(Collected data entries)
──────────────────────────────
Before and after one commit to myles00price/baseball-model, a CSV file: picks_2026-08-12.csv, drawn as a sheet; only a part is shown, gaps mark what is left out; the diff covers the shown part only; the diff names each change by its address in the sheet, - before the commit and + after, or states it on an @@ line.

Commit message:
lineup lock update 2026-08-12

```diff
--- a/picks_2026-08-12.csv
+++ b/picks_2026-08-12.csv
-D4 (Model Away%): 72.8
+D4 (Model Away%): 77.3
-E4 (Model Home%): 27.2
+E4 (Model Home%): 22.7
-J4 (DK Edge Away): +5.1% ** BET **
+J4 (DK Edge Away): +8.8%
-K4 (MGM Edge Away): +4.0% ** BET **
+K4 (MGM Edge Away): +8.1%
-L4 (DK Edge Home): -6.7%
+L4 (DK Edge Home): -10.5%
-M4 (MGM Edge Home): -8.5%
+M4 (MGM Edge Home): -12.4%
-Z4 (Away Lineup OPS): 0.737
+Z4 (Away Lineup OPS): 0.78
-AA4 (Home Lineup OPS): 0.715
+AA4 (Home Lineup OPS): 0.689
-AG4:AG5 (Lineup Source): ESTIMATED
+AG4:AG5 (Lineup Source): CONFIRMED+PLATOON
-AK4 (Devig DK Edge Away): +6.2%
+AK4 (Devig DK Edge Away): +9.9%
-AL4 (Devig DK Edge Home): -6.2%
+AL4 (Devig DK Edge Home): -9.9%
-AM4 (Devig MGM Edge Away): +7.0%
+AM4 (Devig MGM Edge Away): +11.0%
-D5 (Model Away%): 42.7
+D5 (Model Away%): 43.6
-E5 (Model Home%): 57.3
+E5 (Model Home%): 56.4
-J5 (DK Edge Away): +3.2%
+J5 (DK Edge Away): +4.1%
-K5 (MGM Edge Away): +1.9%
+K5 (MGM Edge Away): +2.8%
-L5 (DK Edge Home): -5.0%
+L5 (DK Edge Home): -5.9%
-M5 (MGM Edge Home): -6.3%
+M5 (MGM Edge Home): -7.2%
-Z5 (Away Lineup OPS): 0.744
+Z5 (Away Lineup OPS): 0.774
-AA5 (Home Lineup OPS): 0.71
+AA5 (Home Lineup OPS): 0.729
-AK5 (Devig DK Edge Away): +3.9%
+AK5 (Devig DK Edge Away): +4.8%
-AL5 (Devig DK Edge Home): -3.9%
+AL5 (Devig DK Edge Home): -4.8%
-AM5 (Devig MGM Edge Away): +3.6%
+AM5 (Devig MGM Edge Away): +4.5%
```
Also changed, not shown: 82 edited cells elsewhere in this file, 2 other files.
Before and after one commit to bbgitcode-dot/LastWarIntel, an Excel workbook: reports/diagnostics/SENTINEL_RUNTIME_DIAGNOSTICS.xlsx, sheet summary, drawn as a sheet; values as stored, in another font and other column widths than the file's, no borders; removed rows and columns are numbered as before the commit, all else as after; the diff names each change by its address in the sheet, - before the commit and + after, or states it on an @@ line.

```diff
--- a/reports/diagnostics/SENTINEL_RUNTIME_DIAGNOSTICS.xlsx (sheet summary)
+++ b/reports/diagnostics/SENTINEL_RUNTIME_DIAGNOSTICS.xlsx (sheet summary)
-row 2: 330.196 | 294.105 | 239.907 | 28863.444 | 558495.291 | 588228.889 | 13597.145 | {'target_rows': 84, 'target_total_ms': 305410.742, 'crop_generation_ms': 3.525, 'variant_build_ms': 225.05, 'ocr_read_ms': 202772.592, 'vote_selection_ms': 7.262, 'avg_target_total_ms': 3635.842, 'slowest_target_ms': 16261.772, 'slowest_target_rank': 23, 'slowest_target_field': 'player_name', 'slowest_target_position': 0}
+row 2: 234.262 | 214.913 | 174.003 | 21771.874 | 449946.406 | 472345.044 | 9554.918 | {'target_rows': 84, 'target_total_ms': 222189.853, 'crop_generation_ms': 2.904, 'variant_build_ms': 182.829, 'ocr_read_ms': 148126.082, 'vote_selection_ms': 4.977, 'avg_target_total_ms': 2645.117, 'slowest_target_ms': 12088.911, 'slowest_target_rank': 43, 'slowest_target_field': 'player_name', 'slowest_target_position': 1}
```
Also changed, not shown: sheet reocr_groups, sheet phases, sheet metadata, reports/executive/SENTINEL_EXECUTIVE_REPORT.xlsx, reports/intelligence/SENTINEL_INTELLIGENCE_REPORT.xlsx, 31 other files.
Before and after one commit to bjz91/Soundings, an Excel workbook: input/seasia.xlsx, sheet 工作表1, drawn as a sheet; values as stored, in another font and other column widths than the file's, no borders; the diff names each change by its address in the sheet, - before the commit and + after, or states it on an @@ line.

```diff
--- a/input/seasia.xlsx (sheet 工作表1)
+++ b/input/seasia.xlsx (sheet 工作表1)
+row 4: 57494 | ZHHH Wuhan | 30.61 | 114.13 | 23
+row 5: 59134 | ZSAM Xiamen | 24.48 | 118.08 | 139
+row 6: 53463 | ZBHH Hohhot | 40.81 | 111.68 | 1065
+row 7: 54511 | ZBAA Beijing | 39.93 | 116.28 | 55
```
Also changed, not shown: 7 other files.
──────────────────────────────
- _Work required_:
Reproduce every line of the data exactly as it was written.

- _Written solution_:
Before and after one commit to myles00price/baseball-model, a CSV file: picks_2026-08-12.csv, drawn as a sheet; only a part is shown, gaps mark what is left out; the diff covers the shown part only; the diff names each change by its address in the sheet, - before the commit and + after, or states it on an @@ line.

Commit message:
lineup lock update 2026-08-12

```diff
--- a/picks_2026-08-12.csv
+++ b/picks_2026-08-12.csv
-D4 (Model Away%): 72.8
+D4 (Model Away%): 77.3
-E4 (Model Home%): 27.2
+E4 (Model Home%): 22.7
-J4 (DK Edge Away): +5.1% ** BET **
+J4 (DK Edge Away): +8.8%
-K4 (MGM Edge Away): +4.0% ** BET **
+K4 (MGM Edge Away): +8.1%
-L4 (DK Edge Home): -6.7%
+L4 (DK Edge Home): -10.5%
-M4 (MGM Edge Home): -8.5%
+M4 (MGM Edge Home): -12.4%
-Z4 (Away Lineup OPS): 0.737
+Z4 (Away Lineup OPS): 0.78
-AA4 (Home Lineup OPS): 0.715
+AA4 (Home Lineup OPS): 0.689
-AG4:AG5 (Lineup Source): ESTIMATED
+AG4:AG5 (Lineup Source): CONFIRMED+PLATOON
-AK4 (Devig DK Edge Away): +6.2%
+AK4 (Devig DK Edge Away): +9.9%
-AL4 (Devig DK Edge Home): -6.2%
+AL4 (Devig DK Edge Home): -9.9%
-AM4 (Devig MGM Edge Away): +7.0%
+AM4 (Devig MGM Edge Away): +11.0%
-D5 (Model Away%): 42.7
+D5 (Model Away%): 43.6
-E5 (Model Home%): 57.3
+E5 (Model Home%): 56.4
-J5 (DK Edge Away): +3.2%
+J5 (DK Edge Away): +4.1%
-K5 (MGM Edge Away): +1.9%
+K5 (MGM Edge Away): +2.8%
-L5 (DK Edge Home): -5.0%
+L5 (DK Edge Home): -5.9%
-M5 (MGM Edge Home): -6.3%
+M5 (MGM Edge Home): -7.2%
-Z5 (Away Lineup OPS): 0.744
+Z5 (Away Lineup OPS): 0.774
-AA5 (Home Lineup OPS): 0.71
+AA5 (Home Lineup OPS): 0.729
-AK5 (Devig DK Edge Away): +3.9%
+AK5 (Devig DK Edge Away): +4.8%
-AL5 (Devig DK Edge Home): -3.9%
+AL5 (Devig DK Edge Home): -4.8%
-AM5 (Devig MGM Edge Away): +3.6%
+AM5 (Devig MGM Edge Away): +4.5%
```
Also changed, not shown: 82 edited cells elsewhere in this file, 2 other files.
Before and after one commit to bbgitcode-dot/LastWarIntel, an Excel workbook: reports/diagnostics/SENTINEL_RUNTIME_DIAGNOSTICS.xlsx, sheet summary, drawn as a sheet; values as stored, in another font and other column widths than the file's, no borders; removed rows and columns are numbered as before the commit, all else as after; the diff names each change by its address in the sheet, - before the commit and + after, or states it on an @@ line.

```diff
--- a/reports/diagnostics/SENTINEL_RUNTIME_DIAGNOSTICS.xlsx (sheet summary)
+++ b/reports/diagnostics/SENTINEL_RUNTIME_DIAGNOSTICS.xlsx (sheet summary)
-row 2: 330.196 | 294.105 | 239.907 | 28863.444 | 558495.291 | 588228.889 | 13597.145 | {'target_rows': 84, 'target_total_ms': 305410.742, 'crop_generation_ms': 3.525, 'variant_build_ms': 225.05, 'ocr_read_ms': 202772.592, 'vote_selection_ms': 7.262, 'avg_target_total_ms': 3635.842, 'slowest_target_ms': 16261.772, 'slowest_target_rank': 23, 'slowest_target_field': 'player_name', 'slowest_target_position': 0}
+row 2: 234.262 | 214.913 | 174.003 | 21771.874 | 449946.406 | 472345.044 | 9554.918 | {'target_rows': 84, 'target_total_ms': 222189.853, 'crop_generation_ms': 2.904, 'variant_build_ms': 182.829, 'ocr_read_ms': 148126.082, 'vote_selection_ms': 4.977, 'avg_target_total_ms': 2645.117, 'slowest_target_ms': 12088.911, 'slowest_target_rank': 43, 'slowest_target_field': 'player_name', 'slowest_target_position': 1}
```
Also changed, not shown: sheet reocr_groups, sheet phases, sheet metadata, reports/executive/SENTINEL_EXECUTIVE_REPORT.xlsx, reports/intelligence/SENTINEL_INTELLIGENCE_REPORT.xlsx, 31 other files.
Before and after one commit to bjz91/Soundings, an Excel workbook: input/seasia.xlsx, sheet 工作表1, drawn as a sheet; values as stored, in another font and other column widths than the file's, no borders; the diff names each change by its address in the sheet, - before the commit and + after, or states it on an @@ line.

```diff
--- a/input/seasia.xlsx (sheet 工作表1)
+++ b/input/seasia.xlsx (sheet 工作表1)
+row 4: 57494 | ZHHH Wuhan | 30.61 | 114.13 | 23
+row 5: 59134 | ZSAM Xiamen | 24.48 | 118.08 | 139
+row 6: 53463 | ZBHH Hohhot | 40.81 | 111.68 | 1065
+row 7: 54511 | ZBAA Beijing | 39.93 | 116.28 | 55
```
Also changed, not shown: 7 other files.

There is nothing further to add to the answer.